The Cadillac Eldorado Biarritz was originally introduced in 1953 as a limited-production luxury convertible alongside the Oldsmobile 98 Fiesta and Buick Roadmaster Skylark. The Cadillac was the runaway success of the group and its influence on both automotive and industrial design throughout the mid to late ’50s is hard to overstate.
The price of the Eldorado Biarritz was out of reach for all but a few, and for the 1956 model year just 2,150 units were sold, with the Seville (the sister car with a hardtop) selling 3,900 units. Interestingly, the name Eldorado was suggested by an enterprising young woman named Mary-Ann Marini, she was a secretary in Cadillac’s merchandising department at the time – it was a stroke of brilliance as it referenced both the Spanish meaning “the gilded one” and the myths of the South American Lost City of Gold that has been hunted by explorers for hundreds of years.
Cadillac pulled out all the stops for the Eldorado Biarritz, it was fitted with an immensely powerful 365 cubic inch V8 engine capable of 305hp, topped with dual 4-barrel carbs and coupled with a 4-speed Hydra-Matic automatic transmission. The exhaust fed through four ports in the rear bumper – a design feature that was far ahead of its time and achieves a remarkably clean back end.
Internally the model could be ordered with options that leave many far more modern cars in the dust, including a power-operated soft-top, an Autronic-Eye automatic headlight dimmer, an electric dashboard clock, a factory pushbutton radio, power six-way seats, power windows, power steering and power-assisted brakes.

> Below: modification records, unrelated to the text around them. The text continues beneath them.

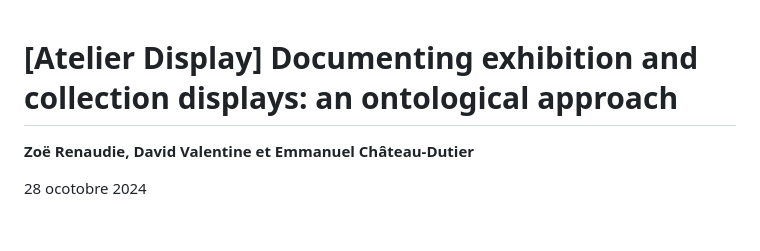
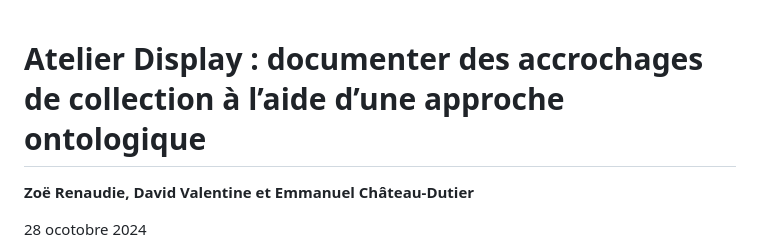
Before and after one commit to ouvroir/atelier-display, a Markdown page: index.md, the part around one of its changes. Rendered like a GitHub page; blank space fills up the shorter version.

Commit message:
proposition de titre

```diff
--- a/index.md
+++ b/index.md
@@ -28,7 +29,7 @@
 }
 </style>
 
-# [Atelier Display] Documenting exhibition and collection displays: an ontological approach
+# Atelier Display : documenter des accrochages de collection à l’aide d’une approche ontologique
 
 **Zoë&#0160;Renaudie, David&#0160;Valentine et Emmanuel Château-Dutier**
 
```
Also changed, not shown: other parts of index.md (+1 -0 lines).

The Eldorado you see here has been recently restored to stunning factory-fresh condition by a marque specialist, in fact it’s probably in slightly better condition now that it was on the day that it rolled out of the Cadillac workshop. If you’d like to read more about this car or register to bid you can click here to visit Auctions America.
Photo Credits: Chris Amos © 2016 Auctions America